Exemplar Global is partnering with Intact Systems on a timely webinar titled “The Role of Artificial Intelligence in Audit and Certification Processes.” The event occurs live on Tuesday, April 11, at 1:00 p.m. U.S. Eastern time. You can learn more and register here.
Webinar speaker Jochen Kleboth, Intact’s head of analytics and AI, has a background not only in data analytics and artificial intelligence, but also in food safety and auditing. He applies this wealth of experience to fundamental issues in the food safety certification industry, where he has been a noteworthy practical and scientific contributor for more than 15 years.
In this conversation, we speak with Kleboth about his career journey, how AI and machine learning will change the auditing landscape, and what attendees can expect from our upcoming webinar.
EXEMPLAR GLOBAL: Please tell us a bit about your background and how you got involved in food safety and auditing.
JOCHEN KLEBOTH: I grew up in Austria and first encountered the food industry through my parents, who had a farm in the Alps. I studied food technology and biotechnology in Vienna as well as internationally. In doing that, I came across the Austrian Ministry of Agriculture, which had food testing labs. That’s where I first got in touch with certification and auditing processes. Back then, everything was checklist-based using pen and paper.
A big problem we had was understanding if people really complied with regulations and laws when it came to food production. These kinds of questions led me to specialize in the study of statistics and food safety, learning how to leverage data and AI to ensure food safety. I developed several ideas to improve food safety auditing for those struggling with manual solutions and helping them move toward digitalization.
Of course, storing data is one thing, but leveraging that data for insight into processes is what really counts. Most companies acquire and store a lot of data, which is great, but what can you do with it? AI technologies are important, and so are classical statistics and visualization methods. Here at Intact, we’ve developed a special tool set for analytics, which consists of business intelligence methods as well as algorithms.

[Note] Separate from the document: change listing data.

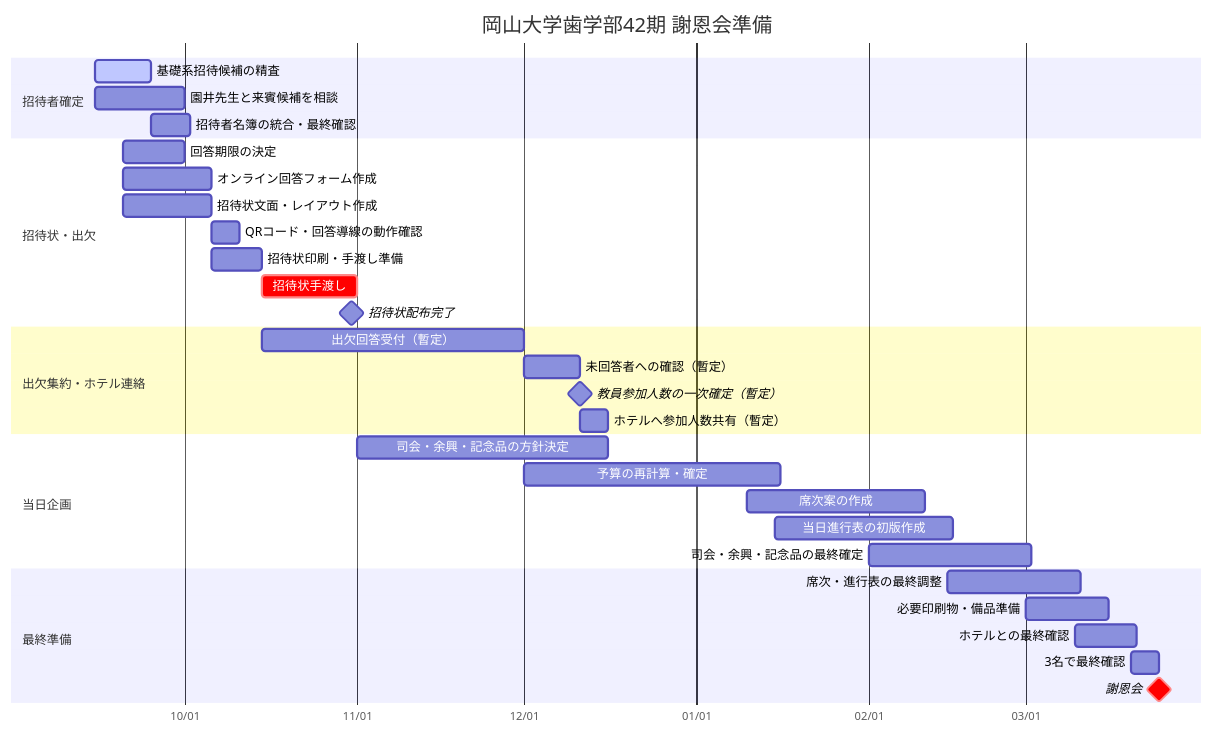
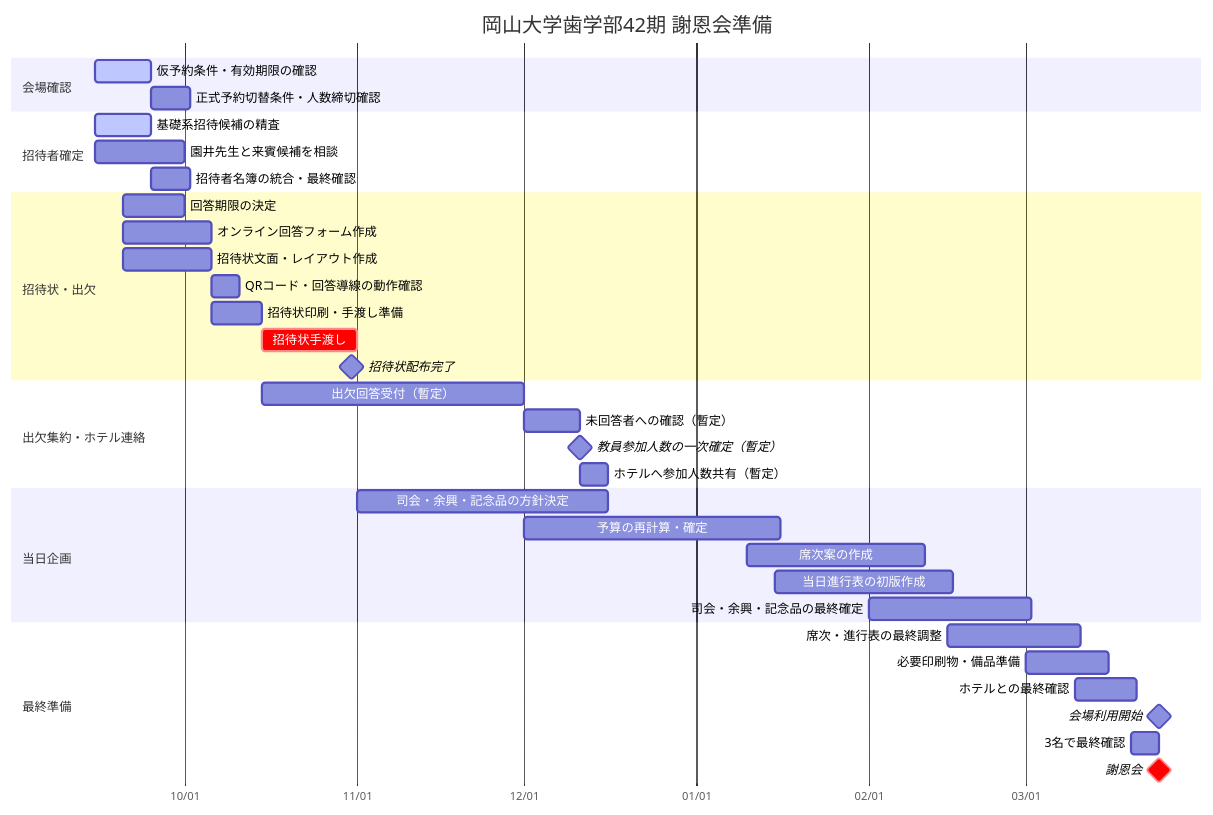
Before and after one commit to ishinebe/syaonkai: the diagram in GANTT.md, drawn with Mermaid. The commit also changed other lines of this file, not shown here.

````diff
--- a/GANTT.md
+++ b/GANTT.md
@@ -19,40 +19,45 @@
 ```mermaid
 gantt
     title 岡山大学歯学部42期 謝恩会準備
     dateFormat  YYYY-MM-DD
     axisFormat  %m/%d
+
+    section 会場確認
+    仮予約条件・有効期限の確認       :active, h1, 2026-09-15, 10d
+    正式予約切替条件・人数締切確認   :h2, after h1, 7d
 
     section 招待者確定
     基礎系招待候補の精査           :active, a1, 2026-09-15, 10d
     園井先生と来賓候補を相談       :a2, 2026-09-15, 16d
     招待者名簿の統合・最終確認     :a3, after a1, 7d
 
     section 招待状・出欠
     回答期限の決定                 :a4, 2026-09-20, 11d
     オンライン回答フォーム作成     :a5, 2026-09-20, 16d
     招待状文面・レイアウト作成     :a6, 2026-09-20, 16d
     QRコード・回答導線の動作確認   :a7, after a5, 5d
     招待状印刷・手渡し準備         :a8, 2026-10-06, 9d
     招待状手渡し                   :crit, a9, 2026-10-15, 17d
     招待状配布完了                 :milestone, m1, 2026-10-31, 0d
 
     section 出欠集約・ホテル連絡
     出欠回答受付（暫定）           :a10, 2026-10-15, 47d
     未回答者への確認（暫定）       :a11, 2026-12-01, 10d
     教員参加人数の一次確定（暫定） :milestone, m2, 2026-12-11, 0d
     ホテルへ参加人数共有（暫定）   :a12, 2026-12-11, 5d
 
     section 当日企画
     司会・余興・記念品の方針決定   :a13, 2026-11-01, 45d
     予算の再計算・確定             :a14, 2026-12-01, 46d
     席次案の作成                   :a15, 2027-01-10, 32d
     当日進行表の初版作成           :a16, 2027-01-15, 32d
     司会・余興・記念品の最終確定   :a17, 2027-02-01, 29d
 
     section 最終準備
     席次・進行表の最終調整         :a18, 2027-02-15, 24d
     必要印刷物・備品準備           :a19, 2027-03-01, 15d
     ホテルとの最終確認             :a20, 2027-03-10, 11d
+    会場利用開始                   :milestone, m4, 2027-03-25, 0d
     3名で最終確認                  :a21, 2027-03-20, 5d
     謝恩会                          :crit, milestone, m3, 2027-03-25, 0d
 ```
````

EG: How does Intact assist auditors, whether they be third-party auditors, second-party auditors, or internal auditors?
JK: The Intact Platform enables you to cover the whole audit process, from planning and performing audits to audit reviews and invoicing. In addition, it allows the auditor to digitally score and note everything that takes place during the audit, from rating certain requirements to describing nonconformities to uploading pictures from a mobile device. He or she gets all the information that an auditor needs right on their laptop or mobile device.
Intact Analytics provides a layer on top of that with visual insights from dashboards and predictions. To accomplish this, we use natural language processing, in which the system reads through free text in real time. That allows the auditor to tell the auditee, “In this nonconformity, we see that a critical control point is poorly defined. Please go a little bit more into detail here.” The goal is to get away from these generic, scattershot audits to individualized ones. This is something we see quite often these days.
I should also mention that COVID demonstrated how effectively our system handles remote audits. That insight has really pushed us to provide even better tools to enable remote audits.
EG: There’s a lot in the news today about all the interesting and odd applications for ChatGPT, but aside from that, there’s certainly a great amount of utility for business coming from advancements in artificial intelligence, machine learning, and natural language processing. As these tools continue to get “smarter,” what will that mean for audit professionals in terms of changing their working lives?
JK: One of the challenges we see when we talk about these tools and their use of artificial intelligence are some assumptions about the word “intelligence.” The bottom line is that they are not intelligent. They’re quite nice helpers but will never replace a human being. But they are very good at bringing together many data and making suggestions. For example, scanning or reading through documents is a big task for many auditors. AI tools can read through these documents in digital form and figure out interesting topics (if you want to call them risks, call them risks), which may not be as perfectly coherent as those described in other document sections.
That doesn’t mean auditors no longer have to go through documents anymore. It just provides some directions, or hints, of where problems could be in the future. And that enables an auditor to say, “Hmmm, that’s very interesting. I will consider that and look at this auditee from another perspective.”
AI is also quite good at picture recognition. In practice, that could mean taking a picture within an environment to document a certain nonconformity; the AI can then reveal other similarly nonconforming areas in which the auditor should take a second look.
So, I would say that both text recognition as well as picture recognition are quite interesting uses for AI within auditing. Anomaly detection is another function that is often used by auditors. Take checklists as an example. Every checklist has its own internal logic; such as if 4.8 is a good rating, then 7.6 cannot be a bad one. This internal logic can really help at the point of audit, because sometimes errors in documentation or data quality occur. These errors can be discovered in real time and the auditor will know that something doesn’t add up.
MR: Finally, let’s chat a bit about the webinar we have coming up on April 11. As the presenter, what are you planning to cover during the session?
JK: We’re going to cover a lot of ground. We’ll talk about why data and AI matter in the space of the certification industry, technological developments, and some ideas for taking data from storage to utilization. There will be a use case demonstrating how it all comes together in the real world in the case of a certification body or a standard setter. Finally, we’ll talk briefly about what the future holds and how auditors can take advantage of the forthcoming changes for the benefits of their own careers.